— What the task asks —
Copy out the lines of the material that include the string "trailing".
Source data Block Start
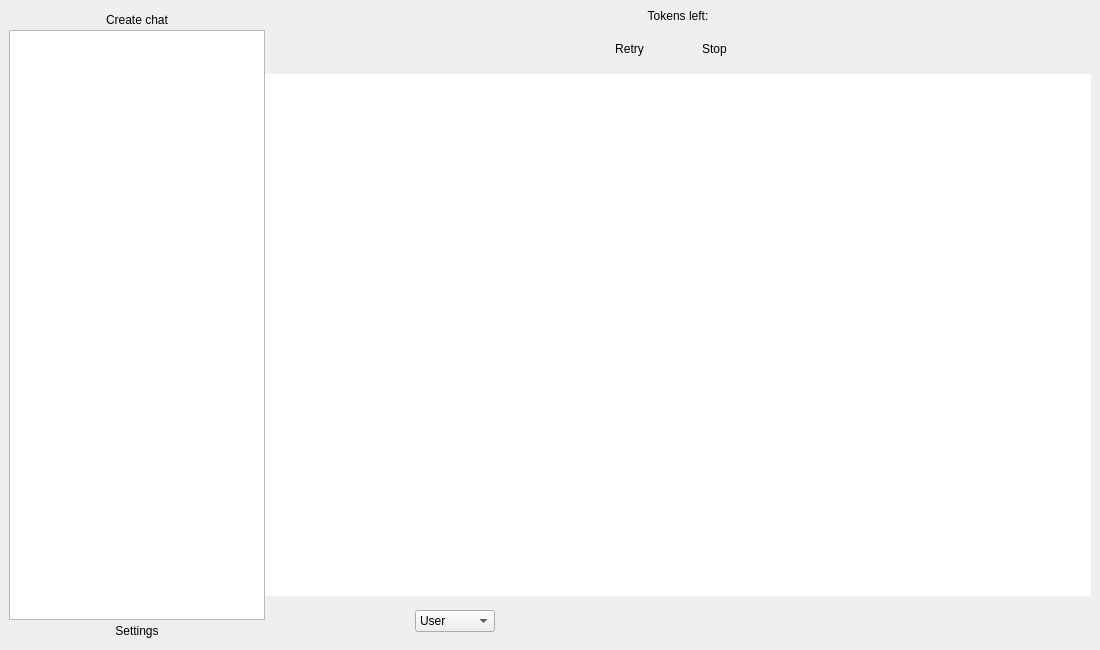
This is ui/MainWindow.ui in KoromeloDev/MindMate as Qt 5 draws it before an edit. The edited form follows.
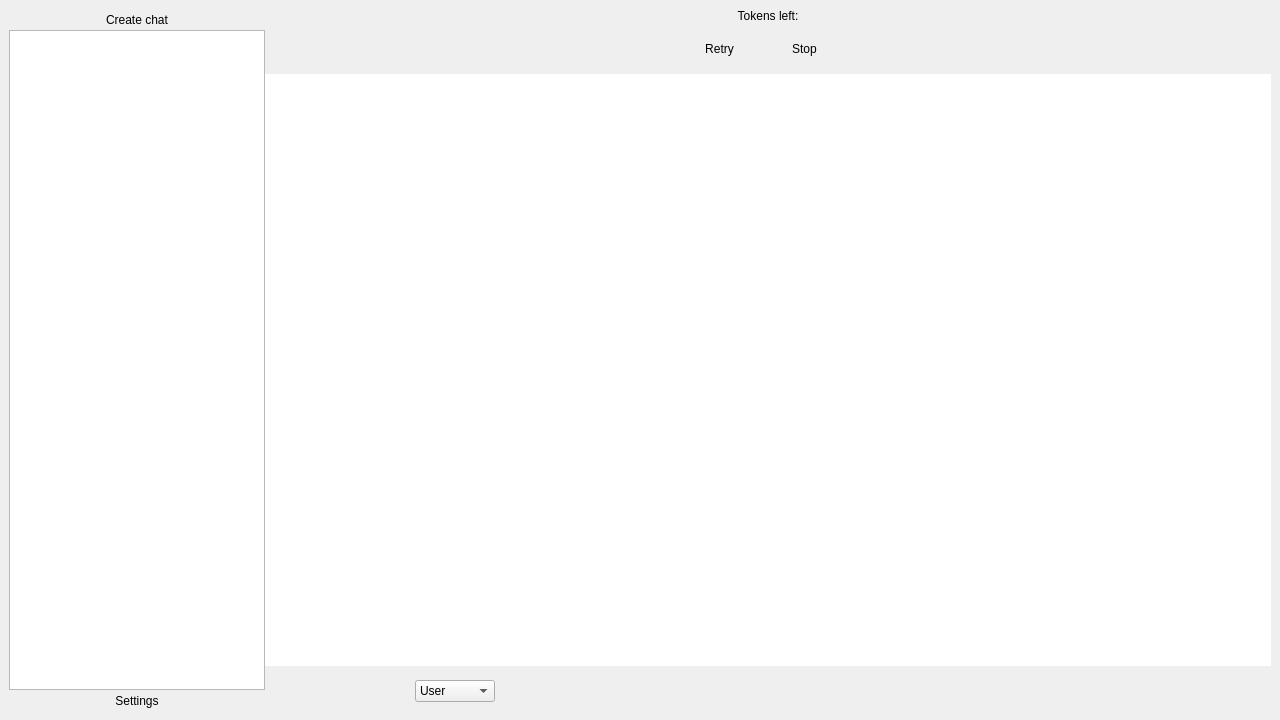
This is the edited form. Icons and pictures are not drawn. Custom widgets are drawn as their Qt base class.

The edit to the form file:
```diff
--- a/ui/MainWindow.ui
+++ b/ui/MainWindow.ui
@@ -6,8 +6,8 @@
    <rect>
     <x>0</x>
     <y>0</y>
-    <width>1100</width>
-    <height>650</height>
+    <width>1280</width>
+    <height>720</height>
    </rect>
   </property>
   <property name="windowTitle">
```
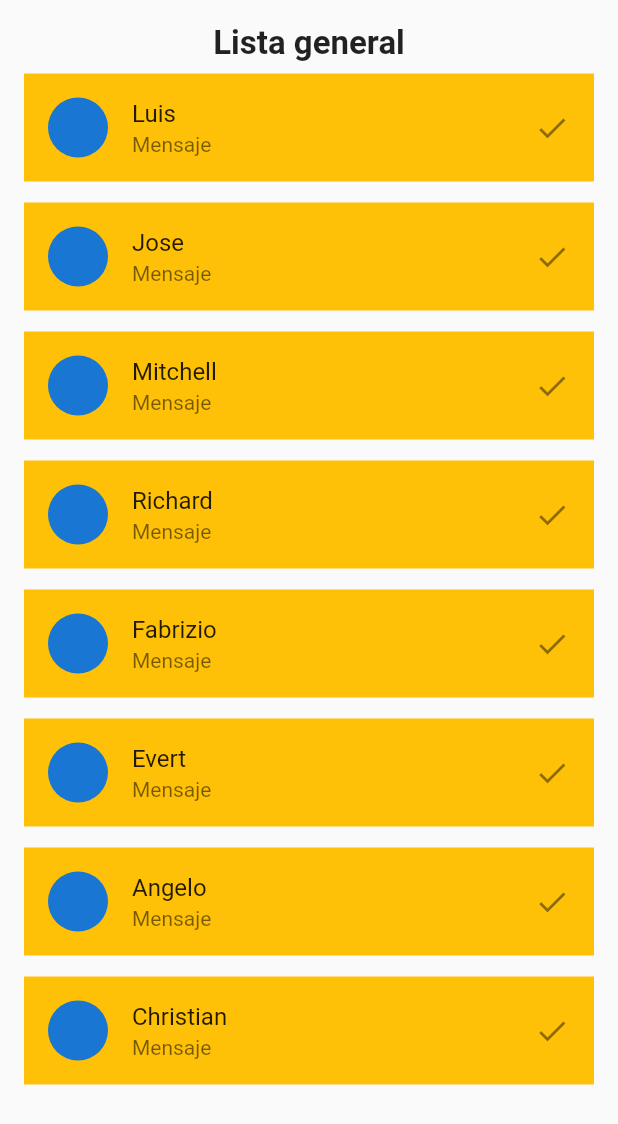
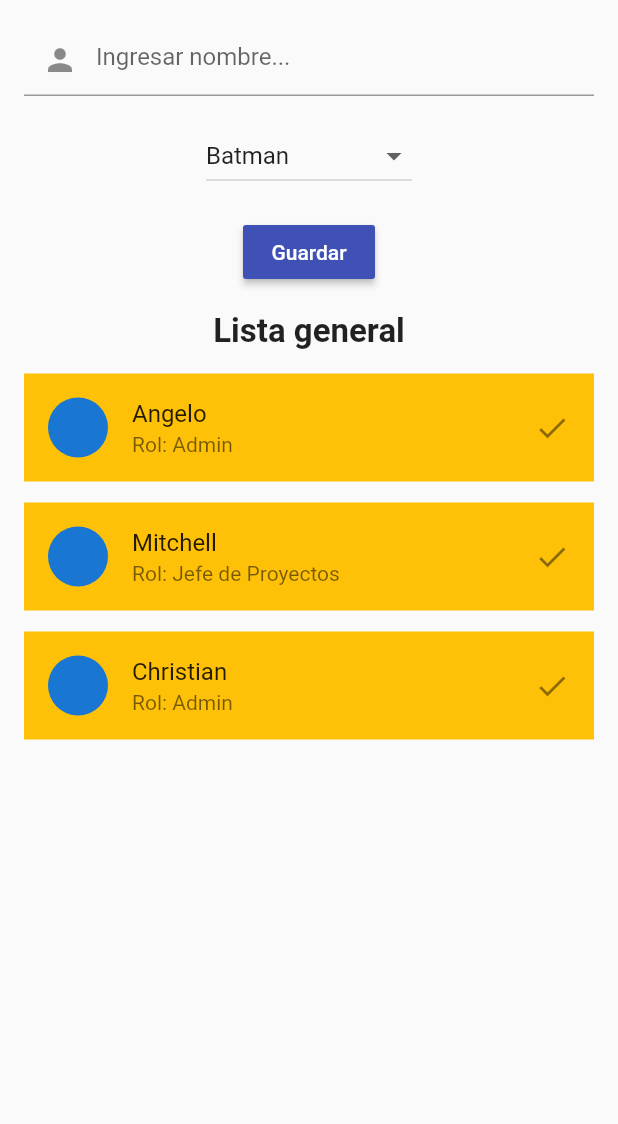
Before and after one commit to ehbarrionuevo/codigo3_state2, a Flutter app: the screen it shows after launch, on a phone screen of 412 x 824 dp. Shown: the top 1124 px of the screen. Run offline on Flutter 3.47's test engine with Material 2 defaults, Android fonts, the phone set to English and light mode, and no system bars.

Commit message:
Dropdown

```diff
--- a/lib/pages/home_page.dart
+++ b/lib/pages/home_page.dart
@@ -1,17 +1,29 @@
 import 'package:codigo3_state2/widgets/item_list_widget.dart';
 import 'package:flutter/material.dart';
 
-class HomePage extends StatelessWidget {
-  List<String> users = [
-    "Luis",
-    "Jose",
-    "Mitchell",
-    "Richard",
-    "Fabrizio",
-    "Evert",
-    "Angelo",
-    "Christian"
+class HomePage extends StatefulWidget {
+  @override
+  State<HomePage> createState() => _HomePageState();
+}
+
+class _HomePageState extends State<HomePage> {
+  List<Map> users = [
+    {
+      "username": "Angelo",
+      "role": "Admin",
+    },
+    {
+      "username": "Mitchell",
+      "role": "Jefe de Proyectos",
+    },
+    {
+      "username": "Christian",
+      "role": "Admin",
+    },
   ];
+
+  String username = "";
+  String superheroValue = "A";
 
   @override
   Widget build(BuildContext context) {
@@ -23,6 +35,67 @@ class HomePage extends StatelessWidget {
             child: Column(
               // children: List.generate(8, (index) => ItemListWidget()),
               children: [
+                TextField(
+                  decoration: const InputDecoration(
+                    hintText: "Ingresar nombre...",
+                    prefixIcon: Icon(Icons.person),
+                  ),
+                  onChanged: (String value) {
+                    username = value;
+                  },
+                ),
+                const SizedBox(
+                  height: 16,
+                ),
+                DropdownButton(
+                  value: superheroValue,
+                  items: [
+                    DropdownMenuItem(
+                      value: "A",
+                      child: Text("Batman"),
+                    ),
+                    DropdownMenuItem(
+                      value: "B",
+                      child: Text("Superman"),
+                    ),
+                    DropdownMenuItem(
+                      value: "C",
+                      child: Text("Flash"),
+                    ),
+                    DropdownMenuItem(
+                      value: "D",
+                      child: Text("Wonder Woman"),
+                    ),
+                  ],
+                  onChanged: (String? value) {
+                    superheroValue = value!;
+                    setState(() {});
+                  },
+                ),
+                const SizedBox(
+                  height: 16,
+                ),
+                MaterialButton(
+                  child: Text(
+                    "Guardar",
+                    style: TextStyle(
+                      color: Colors.white,
+                    ),
+                  ),
+                  color: Colors.indigo,
+                  onPressed: () {
+                    Map data = {
+                      "username": username,
+                      "role": "Admin",
+                    };
+
+                    users.add(data);
+                    setState(() {});
+                  },
+                ),
+                const SizedBox(
+                  height: 16,
+                ),
                 const Text(
                   "Lista general",
                   style: TextStyle(
@@ -30,10 +103,14 @@ class HomePage extends StatelessWidget {
                     fontWeight: FontWeight.w600,
                   ),
                 ),
+                const SizedBox(
+                  height: 8,
+                ),
                 ...List.generate(
                   users.length,
                   (index) => ItemListWidget(
-                    userName: users[index],
+                    userName: users[index]["username"],
+                    role: users[index]["role"],
                   ),
                 ),
               ],
--- a/lib/widgets/item_list_widget.dart
+++ b/lib/widgets/item_list_widget.dart
@@ -2,7 +2,11 @@ import 'package:flutter/material.dart';
 
 class ItemListWidget extends StatelessWidget {
   String userName;
-  ItemListWidget({required this.userName});
+  String role;
+  ItemListWidget({
+    required this.userName,
+    required this.role,
+  });
 
   @override
   Widget build(BuildContext context) {
@@ -14,10 +18,10 @@ class ItemListWidget extends StatelessWidget {
           userName,
         ),
         subtitle: Text(
-          "Mensaje",
+          "Rol: $role",
         ),
-        trailing: Icon(Icons.check),
-        leading: CircleAvatar(),
+        trailing: const Icon(Icons.check),
+        leading: const CircleAvatar(),
       ),
     );
   }
```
Source data Block End
— Expected answer —
-        trailing: Icon(Icons.check),
+        trailing: const Icon(Icons.check),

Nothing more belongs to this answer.